_Problem details:_ Quote every line of the data below as it stands, omitting pictures.

═══ Source information

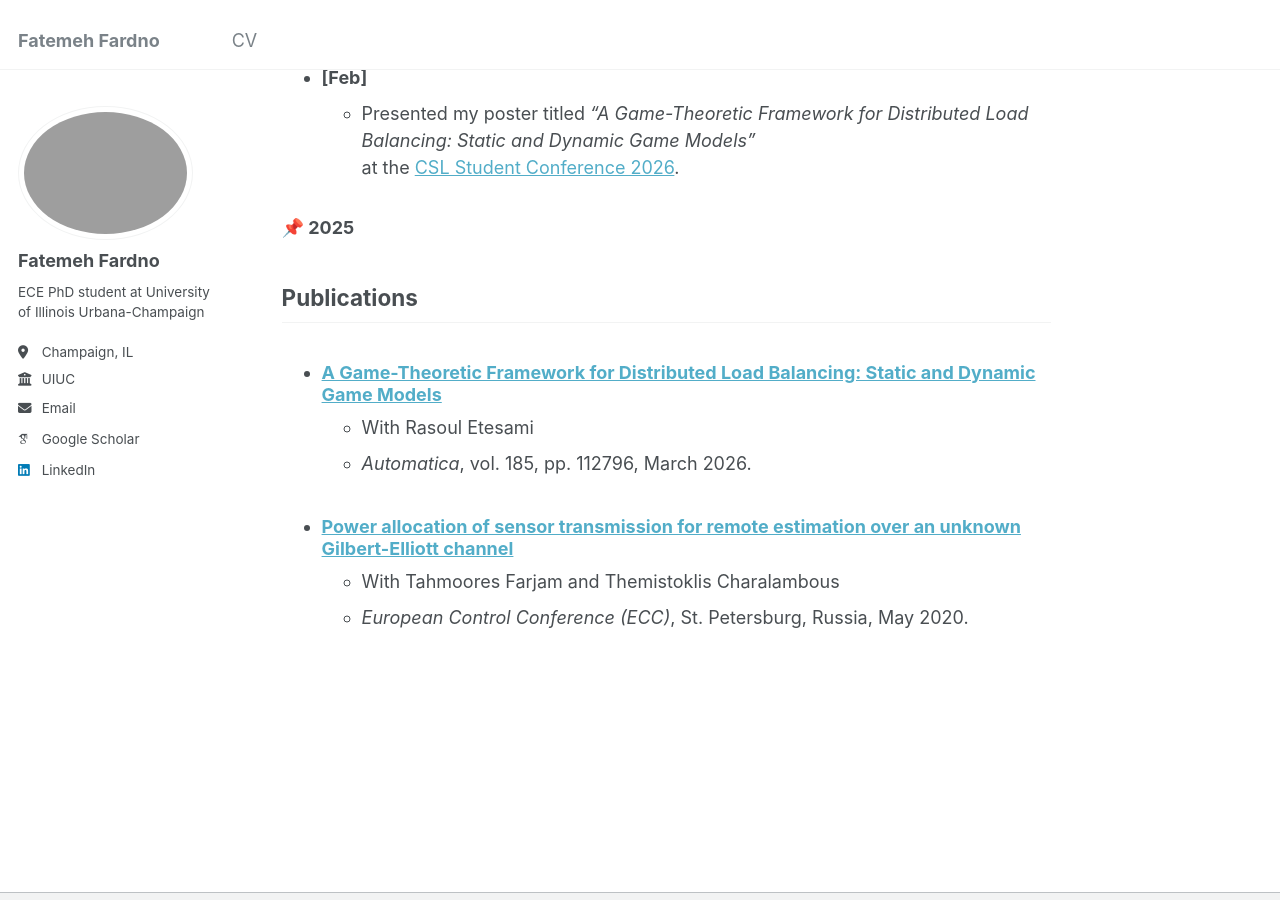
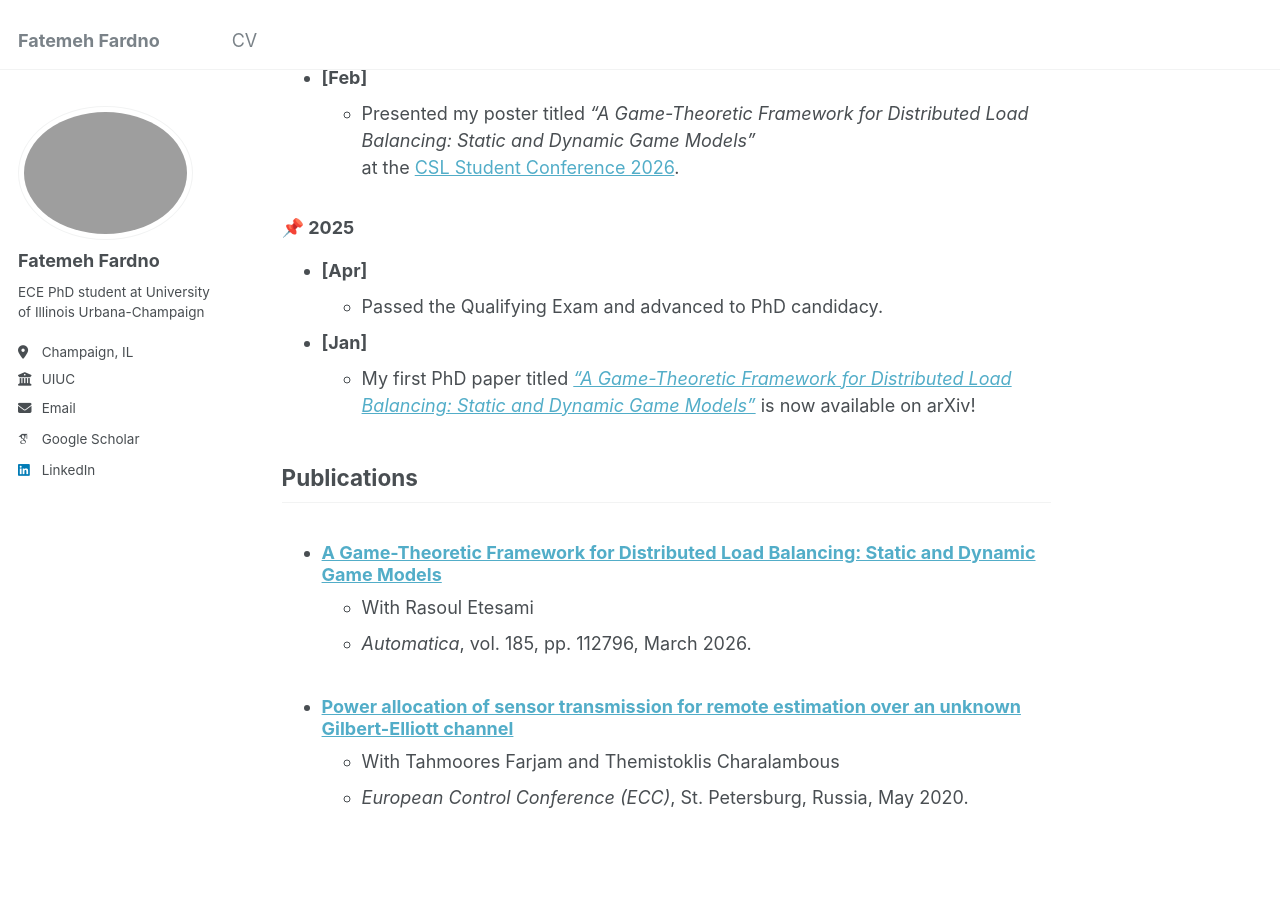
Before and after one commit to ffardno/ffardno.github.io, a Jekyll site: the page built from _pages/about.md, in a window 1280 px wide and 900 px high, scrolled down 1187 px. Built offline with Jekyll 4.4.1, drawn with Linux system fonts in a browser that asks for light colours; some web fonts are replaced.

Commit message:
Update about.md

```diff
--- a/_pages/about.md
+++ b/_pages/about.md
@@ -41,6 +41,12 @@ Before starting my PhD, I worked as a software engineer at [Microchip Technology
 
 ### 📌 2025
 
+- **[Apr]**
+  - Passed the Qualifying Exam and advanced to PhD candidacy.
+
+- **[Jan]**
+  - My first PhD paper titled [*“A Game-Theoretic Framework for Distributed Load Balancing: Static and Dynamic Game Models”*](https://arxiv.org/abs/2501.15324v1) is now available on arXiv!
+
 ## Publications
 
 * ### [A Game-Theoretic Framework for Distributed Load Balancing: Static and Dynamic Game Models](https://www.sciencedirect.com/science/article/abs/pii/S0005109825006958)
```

══════

_Solution for this exercise:_
Before and after one commit to ffardno/ffardno.github.io, a Jekyll site: the page built from _pages/about.md, in a window 1280 px wide and 900 px high, scrolled down 1187 px. Built offline with Jekyll 4.4.1, drawn with Linux system fonts in a browser that asks for light colours; some web fonts are replaced.

Commit message:
Update about.md

```diff
--- a/_pages/about.md
+++ b/_pages/about.md
@@ -41,6 +41,12 @@ Before starting my PhD, I worked as a software engineer at [Microchip Technology
 
 ### 📌 2025
 
+- **[Apr]**
+  - Passed the Qualifying Exam and advanced to PhD candidacy.
+
+- **[Jan]**
+  - My first PhD paper titled [*“A Game-Theoretic Framework for Distributed Load Balancing: Static and Dynamic Game Models”*](https://arxiv.org/abs/2501.15324v1) is now available on arXiv!
+
 ## Publications
 
 * ### [A Game-Theoretic Framework for Distributed Load Balancing: Static and Dynamic Game Models](https://www.sciencedirect.com/science/article/abs/pii/S0005109825006958)
```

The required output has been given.